**What is required**
Present each line of the entries below that holds the word "Gender".

**Information shown**

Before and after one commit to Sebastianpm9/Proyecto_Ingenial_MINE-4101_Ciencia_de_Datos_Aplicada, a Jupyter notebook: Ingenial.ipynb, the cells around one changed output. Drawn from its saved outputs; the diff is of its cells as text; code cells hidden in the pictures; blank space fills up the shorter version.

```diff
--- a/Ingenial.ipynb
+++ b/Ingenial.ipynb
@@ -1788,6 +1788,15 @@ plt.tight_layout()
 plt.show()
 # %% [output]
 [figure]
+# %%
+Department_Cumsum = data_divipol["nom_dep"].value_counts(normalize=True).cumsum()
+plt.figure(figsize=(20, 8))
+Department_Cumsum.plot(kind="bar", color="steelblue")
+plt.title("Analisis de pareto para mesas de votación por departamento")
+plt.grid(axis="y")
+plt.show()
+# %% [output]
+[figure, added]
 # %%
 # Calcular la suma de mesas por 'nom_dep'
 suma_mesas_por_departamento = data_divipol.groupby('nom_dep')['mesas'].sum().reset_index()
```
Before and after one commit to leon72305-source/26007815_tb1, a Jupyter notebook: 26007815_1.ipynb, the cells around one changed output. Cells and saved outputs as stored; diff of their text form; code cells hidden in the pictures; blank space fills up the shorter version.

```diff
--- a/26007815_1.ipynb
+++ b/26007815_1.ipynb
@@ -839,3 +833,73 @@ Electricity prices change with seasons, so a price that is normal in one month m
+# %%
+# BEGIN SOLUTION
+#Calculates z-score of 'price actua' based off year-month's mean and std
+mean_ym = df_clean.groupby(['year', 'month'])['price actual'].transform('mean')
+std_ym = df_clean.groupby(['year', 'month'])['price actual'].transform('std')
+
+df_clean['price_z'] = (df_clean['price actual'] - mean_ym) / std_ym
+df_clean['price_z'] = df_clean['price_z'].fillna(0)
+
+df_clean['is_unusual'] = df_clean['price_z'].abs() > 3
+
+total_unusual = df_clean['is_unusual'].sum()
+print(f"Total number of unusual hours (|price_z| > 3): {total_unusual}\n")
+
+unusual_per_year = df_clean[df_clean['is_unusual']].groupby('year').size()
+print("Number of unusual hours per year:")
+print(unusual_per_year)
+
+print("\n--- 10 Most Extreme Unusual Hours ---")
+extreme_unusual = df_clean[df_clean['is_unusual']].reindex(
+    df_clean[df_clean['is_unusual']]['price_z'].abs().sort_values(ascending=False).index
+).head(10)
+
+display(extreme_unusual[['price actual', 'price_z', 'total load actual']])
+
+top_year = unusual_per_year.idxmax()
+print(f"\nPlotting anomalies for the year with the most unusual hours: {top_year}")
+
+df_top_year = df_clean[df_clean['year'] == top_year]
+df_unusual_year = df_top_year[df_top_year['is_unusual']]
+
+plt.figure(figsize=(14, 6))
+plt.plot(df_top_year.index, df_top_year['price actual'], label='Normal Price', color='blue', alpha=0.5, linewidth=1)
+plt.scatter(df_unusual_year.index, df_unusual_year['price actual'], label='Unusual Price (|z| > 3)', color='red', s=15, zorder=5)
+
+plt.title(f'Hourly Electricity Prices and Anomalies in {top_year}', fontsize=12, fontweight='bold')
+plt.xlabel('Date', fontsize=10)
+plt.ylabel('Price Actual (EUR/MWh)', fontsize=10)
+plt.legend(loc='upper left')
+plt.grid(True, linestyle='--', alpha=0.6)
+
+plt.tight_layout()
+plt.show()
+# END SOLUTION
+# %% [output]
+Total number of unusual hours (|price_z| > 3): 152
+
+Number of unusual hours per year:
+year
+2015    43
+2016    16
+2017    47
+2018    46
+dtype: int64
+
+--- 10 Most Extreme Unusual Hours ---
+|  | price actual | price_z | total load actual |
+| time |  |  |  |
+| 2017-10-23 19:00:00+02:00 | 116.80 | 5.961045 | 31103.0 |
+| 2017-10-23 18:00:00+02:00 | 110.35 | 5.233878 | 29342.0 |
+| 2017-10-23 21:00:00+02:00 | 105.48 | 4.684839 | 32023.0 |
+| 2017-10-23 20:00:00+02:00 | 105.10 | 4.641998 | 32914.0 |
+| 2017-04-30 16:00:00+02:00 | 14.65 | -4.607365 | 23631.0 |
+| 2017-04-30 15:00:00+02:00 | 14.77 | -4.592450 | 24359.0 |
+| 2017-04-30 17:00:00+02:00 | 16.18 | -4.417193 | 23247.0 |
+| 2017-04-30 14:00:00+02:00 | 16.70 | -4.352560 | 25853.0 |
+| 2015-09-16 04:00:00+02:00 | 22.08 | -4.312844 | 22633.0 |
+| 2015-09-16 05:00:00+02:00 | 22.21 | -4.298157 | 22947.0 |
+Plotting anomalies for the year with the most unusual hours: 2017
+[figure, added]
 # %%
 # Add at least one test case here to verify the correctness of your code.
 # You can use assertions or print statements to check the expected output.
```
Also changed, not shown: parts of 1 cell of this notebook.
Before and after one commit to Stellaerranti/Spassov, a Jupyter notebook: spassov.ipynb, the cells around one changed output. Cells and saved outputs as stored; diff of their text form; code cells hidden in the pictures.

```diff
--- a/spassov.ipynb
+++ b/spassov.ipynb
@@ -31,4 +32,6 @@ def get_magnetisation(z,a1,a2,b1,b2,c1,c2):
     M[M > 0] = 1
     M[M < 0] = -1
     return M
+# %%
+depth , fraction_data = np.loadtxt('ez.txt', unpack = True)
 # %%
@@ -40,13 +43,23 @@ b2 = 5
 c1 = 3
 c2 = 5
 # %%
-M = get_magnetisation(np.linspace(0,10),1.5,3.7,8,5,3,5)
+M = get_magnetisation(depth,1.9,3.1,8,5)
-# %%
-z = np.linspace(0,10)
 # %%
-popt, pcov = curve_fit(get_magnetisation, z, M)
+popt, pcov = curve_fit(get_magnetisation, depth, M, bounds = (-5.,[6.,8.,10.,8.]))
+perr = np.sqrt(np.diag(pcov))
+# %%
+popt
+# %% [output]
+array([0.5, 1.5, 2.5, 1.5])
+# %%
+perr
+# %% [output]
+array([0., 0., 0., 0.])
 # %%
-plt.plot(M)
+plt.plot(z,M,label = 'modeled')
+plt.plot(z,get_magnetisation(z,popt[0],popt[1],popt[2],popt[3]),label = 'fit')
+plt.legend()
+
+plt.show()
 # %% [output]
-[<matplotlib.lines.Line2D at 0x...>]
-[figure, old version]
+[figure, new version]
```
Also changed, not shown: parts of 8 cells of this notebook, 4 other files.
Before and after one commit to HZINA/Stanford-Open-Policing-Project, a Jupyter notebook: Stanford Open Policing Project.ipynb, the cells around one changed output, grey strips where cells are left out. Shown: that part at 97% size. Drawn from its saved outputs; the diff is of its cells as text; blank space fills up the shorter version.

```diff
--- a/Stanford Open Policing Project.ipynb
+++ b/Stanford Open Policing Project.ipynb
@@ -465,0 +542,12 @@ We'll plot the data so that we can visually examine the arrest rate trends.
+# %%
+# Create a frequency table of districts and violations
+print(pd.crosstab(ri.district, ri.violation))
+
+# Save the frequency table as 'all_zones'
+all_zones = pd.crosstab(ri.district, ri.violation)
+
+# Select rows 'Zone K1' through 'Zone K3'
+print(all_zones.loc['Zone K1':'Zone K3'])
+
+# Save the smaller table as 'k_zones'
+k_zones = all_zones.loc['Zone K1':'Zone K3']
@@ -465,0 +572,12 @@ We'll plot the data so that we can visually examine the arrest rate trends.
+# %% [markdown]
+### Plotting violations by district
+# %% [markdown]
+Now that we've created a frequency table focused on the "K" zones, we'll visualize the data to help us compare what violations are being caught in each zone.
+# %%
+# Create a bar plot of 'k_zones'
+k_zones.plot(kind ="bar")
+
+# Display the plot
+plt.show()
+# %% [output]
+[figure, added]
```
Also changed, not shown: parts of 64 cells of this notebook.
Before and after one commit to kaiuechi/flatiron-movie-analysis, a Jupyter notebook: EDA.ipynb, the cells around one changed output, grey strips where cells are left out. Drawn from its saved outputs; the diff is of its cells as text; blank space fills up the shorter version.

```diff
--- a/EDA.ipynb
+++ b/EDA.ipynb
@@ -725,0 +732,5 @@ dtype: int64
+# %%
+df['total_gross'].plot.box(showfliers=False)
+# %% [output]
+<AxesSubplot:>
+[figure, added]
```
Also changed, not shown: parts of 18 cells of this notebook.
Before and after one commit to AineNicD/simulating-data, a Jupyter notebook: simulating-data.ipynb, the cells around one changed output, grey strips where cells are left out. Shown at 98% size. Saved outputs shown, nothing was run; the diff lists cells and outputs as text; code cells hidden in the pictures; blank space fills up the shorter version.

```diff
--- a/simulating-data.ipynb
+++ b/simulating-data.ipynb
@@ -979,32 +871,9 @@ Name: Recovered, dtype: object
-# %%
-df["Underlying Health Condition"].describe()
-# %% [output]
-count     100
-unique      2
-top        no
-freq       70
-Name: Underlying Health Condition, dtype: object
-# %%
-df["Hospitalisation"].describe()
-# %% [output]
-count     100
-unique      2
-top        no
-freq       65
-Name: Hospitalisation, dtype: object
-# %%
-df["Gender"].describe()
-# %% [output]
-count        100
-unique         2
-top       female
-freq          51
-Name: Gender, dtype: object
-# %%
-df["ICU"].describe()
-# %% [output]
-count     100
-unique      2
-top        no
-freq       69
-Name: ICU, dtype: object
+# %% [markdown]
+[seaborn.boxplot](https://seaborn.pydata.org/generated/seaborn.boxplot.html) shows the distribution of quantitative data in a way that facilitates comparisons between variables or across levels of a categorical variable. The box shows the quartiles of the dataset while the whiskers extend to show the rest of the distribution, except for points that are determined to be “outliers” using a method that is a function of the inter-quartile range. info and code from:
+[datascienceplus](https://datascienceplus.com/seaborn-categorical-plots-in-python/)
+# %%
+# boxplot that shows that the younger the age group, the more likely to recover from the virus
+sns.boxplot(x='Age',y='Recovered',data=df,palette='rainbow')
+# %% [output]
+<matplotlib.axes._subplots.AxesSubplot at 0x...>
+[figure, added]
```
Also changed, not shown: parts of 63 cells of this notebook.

**Task result**
-df["Gender"].describe()
-Name: Gender, dtype: object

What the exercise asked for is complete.